It is important to note that Frank's subjects are not posed and no one is “smiling for the camera.” Frank captured the faces of the American public within their everyday lives showcasing real expressions of real people living in 1950’s America. Frank’s photos highlight everything from prosperity to poverty, multitudes to desolation, new life to finality of death, and happiness to sorrow which all occur during our lifetimes making his photos easy for the viewers to understand and relate.
Furthermore, Frank was able to emphasize some of the issues of his era, especially segregation, patriotism, and generational gaps. For example, the New Orleans photo on the cover shows a trolley car obviously segregated with white riders in the front and black riders in the back. However, Frank also shows blacks and whites working side by side in an assembly line photo taken in Detroit as well as a black nurse holding a white baby in Charleston, South Carolina with undertones of hope for equality further highlighted by the photo taken in Detroit bar of Presidents Lincoln and Washington bookending an American flag. In addition, the same New Orleans trolley car photo showing children riding directly in front of an older black man and directly behind an older white woman in addition to the Charleston photo of the black nurse and the white baby could be interpreted to show hope for a better future by emphasizing the children. A photo of a baby next to a jukebox on an empty dance floor in Buford, South Carolina, indicates optimism for a future of fun and excitement. A further example is in a Georgetown, South Carolina photo where three generations are sitting together on a couch, a small child, a woman who appears to be his mother, and an older woman who appears to be his grandmother, who is holding a cigarette. Although this may not have been Frank’s intention, because the two younger generations are not smoking, this photo indicates that the future is brighter for the newer generations who are not partaking in the health risks of the older generation. There is also a photo of teenagers necking in a public park in Ann Arbor, Michigan, showcasing the teens in love indicating hope for future generations.
American patriotism seems to be a universal theme throughout Frank’s photos as well. Many of the photos in the book contain an American flag which shows the high level of patriotism felt by Americans in the era after defeating Germany and Japan in the Second World War and at the beginning of the Cold War with the rising Soviet Union as a communist superpower. Flags are hung on an apartment building during a parade in Hoboken, on the wall in a Navy Recruiting Station in Butte, Montana, hanging outdoors during a Fourth of July celebration in Jay, New York, on the wall in the Detroit bar, hanging from the building in a political rally in Chicago, and there are star lights in the background of a club car headed to Washington DC.

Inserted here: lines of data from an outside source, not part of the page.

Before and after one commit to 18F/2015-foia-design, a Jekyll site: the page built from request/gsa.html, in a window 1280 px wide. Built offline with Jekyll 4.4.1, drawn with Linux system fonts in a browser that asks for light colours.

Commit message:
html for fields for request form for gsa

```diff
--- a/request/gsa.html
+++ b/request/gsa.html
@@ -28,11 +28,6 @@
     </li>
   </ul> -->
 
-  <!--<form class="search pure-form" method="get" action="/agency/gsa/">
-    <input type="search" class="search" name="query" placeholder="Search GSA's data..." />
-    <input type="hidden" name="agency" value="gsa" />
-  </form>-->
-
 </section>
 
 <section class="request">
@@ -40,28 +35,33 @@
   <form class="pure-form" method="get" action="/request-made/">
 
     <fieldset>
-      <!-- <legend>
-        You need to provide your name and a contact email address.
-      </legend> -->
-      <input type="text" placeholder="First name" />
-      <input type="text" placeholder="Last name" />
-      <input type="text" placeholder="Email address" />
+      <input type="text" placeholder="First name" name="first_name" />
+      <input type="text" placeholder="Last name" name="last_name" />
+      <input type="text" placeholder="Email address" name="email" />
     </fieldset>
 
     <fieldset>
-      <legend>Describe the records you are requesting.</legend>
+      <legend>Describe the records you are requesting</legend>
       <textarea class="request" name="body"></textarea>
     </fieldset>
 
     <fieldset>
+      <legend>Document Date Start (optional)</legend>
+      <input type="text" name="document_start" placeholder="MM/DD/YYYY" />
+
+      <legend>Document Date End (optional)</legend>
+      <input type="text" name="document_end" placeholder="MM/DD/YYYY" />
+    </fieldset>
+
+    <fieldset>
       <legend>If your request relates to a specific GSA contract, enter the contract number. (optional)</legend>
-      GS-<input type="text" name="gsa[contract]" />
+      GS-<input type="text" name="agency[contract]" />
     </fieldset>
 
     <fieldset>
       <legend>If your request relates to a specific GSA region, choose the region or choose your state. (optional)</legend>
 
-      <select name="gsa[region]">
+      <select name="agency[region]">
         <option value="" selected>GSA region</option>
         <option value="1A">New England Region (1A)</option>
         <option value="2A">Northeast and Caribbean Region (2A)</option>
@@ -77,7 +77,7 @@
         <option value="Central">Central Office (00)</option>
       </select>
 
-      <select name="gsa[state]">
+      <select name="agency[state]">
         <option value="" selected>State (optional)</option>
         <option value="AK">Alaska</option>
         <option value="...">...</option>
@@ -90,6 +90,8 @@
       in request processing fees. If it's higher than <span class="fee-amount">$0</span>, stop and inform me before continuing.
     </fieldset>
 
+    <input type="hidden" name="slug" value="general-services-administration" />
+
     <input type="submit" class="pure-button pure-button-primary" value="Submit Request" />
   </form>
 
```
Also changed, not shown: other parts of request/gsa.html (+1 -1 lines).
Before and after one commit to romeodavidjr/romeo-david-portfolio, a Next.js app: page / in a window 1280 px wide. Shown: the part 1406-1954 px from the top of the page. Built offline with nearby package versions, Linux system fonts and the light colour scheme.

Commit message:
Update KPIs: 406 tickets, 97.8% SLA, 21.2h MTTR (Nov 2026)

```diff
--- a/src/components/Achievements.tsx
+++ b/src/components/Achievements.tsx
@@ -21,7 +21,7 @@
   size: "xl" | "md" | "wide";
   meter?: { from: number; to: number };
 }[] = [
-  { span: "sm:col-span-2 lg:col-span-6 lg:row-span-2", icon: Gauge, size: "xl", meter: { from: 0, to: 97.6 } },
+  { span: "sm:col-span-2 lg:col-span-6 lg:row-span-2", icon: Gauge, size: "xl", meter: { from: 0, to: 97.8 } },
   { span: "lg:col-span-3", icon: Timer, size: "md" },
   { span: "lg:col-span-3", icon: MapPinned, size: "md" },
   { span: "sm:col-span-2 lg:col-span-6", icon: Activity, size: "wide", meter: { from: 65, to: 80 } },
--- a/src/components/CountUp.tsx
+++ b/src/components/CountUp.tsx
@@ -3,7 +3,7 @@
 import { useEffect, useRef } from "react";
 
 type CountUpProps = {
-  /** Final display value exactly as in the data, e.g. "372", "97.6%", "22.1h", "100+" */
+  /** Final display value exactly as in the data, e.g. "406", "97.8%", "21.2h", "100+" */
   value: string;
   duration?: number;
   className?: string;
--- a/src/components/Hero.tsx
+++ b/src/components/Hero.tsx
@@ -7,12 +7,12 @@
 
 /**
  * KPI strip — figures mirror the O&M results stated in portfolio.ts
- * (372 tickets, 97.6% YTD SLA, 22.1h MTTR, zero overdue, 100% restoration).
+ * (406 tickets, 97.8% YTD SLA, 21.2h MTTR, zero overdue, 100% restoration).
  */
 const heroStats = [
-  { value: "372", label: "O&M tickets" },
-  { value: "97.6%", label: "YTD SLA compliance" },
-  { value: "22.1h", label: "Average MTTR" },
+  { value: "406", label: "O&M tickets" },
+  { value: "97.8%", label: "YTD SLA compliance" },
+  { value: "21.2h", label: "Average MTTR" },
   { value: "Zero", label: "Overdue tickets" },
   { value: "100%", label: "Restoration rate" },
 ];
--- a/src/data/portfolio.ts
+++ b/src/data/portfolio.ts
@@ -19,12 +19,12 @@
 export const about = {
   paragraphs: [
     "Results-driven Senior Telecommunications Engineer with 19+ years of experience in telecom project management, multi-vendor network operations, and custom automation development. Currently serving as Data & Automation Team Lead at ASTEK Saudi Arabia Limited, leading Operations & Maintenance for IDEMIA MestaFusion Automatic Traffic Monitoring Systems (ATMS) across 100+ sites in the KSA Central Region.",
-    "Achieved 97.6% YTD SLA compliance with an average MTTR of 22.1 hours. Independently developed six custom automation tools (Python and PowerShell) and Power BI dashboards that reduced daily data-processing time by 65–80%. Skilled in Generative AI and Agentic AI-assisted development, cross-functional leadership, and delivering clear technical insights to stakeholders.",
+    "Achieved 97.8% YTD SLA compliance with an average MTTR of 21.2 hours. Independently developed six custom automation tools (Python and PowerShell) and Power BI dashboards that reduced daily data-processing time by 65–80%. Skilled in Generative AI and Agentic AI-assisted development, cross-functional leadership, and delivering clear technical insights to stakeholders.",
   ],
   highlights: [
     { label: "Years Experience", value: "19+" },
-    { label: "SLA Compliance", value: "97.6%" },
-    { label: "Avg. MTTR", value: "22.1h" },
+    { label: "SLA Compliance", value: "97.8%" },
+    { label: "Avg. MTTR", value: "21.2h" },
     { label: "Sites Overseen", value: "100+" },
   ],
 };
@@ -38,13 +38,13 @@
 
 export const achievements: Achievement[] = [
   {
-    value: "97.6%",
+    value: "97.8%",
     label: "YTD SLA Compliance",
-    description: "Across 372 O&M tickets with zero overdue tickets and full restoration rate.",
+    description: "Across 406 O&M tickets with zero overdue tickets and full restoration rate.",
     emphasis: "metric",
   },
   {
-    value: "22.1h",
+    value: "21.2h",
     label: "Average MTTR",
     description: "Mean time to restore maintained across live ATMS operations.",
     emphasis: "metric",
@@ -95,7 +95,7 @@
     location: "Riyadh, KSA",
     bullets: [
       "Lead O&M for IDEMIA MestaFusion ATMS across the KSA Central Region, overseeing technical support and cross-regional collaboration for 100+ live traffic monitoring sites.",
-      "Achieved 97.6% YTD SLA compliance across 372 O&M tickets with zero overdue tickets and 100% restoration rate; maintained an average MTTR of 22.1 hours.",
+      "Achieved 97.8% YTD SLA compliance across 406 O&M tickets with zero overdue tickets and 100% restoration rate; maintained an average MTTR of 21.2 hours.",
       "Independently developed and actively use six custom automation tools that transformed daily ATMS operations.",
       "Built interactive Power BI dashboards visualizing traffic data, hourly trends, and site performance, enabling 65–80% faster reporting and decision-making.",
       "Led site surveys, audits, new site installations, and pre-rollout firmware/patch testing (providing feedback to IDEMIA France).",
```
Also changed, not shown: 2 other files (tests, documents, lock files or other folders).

The most important theme within Frank’s photos is that of “Americans.” Frank photographed people from different cultures, including blacks, Hispanics, Jews, and whites; celebrating different religious and civil ceremonies from funerals to weddings. He included biker groups, prostitutes, celebrities, high-class socialites, rural farmlands, cowboys, soldiers, teenagers, politicians, families, senior citizens, children, gamblers, and travelers among others within the photos. This variety of people from different backgrounds living and socializing in different settings is truly American in that it is a blend of all different types of people living together as one nation.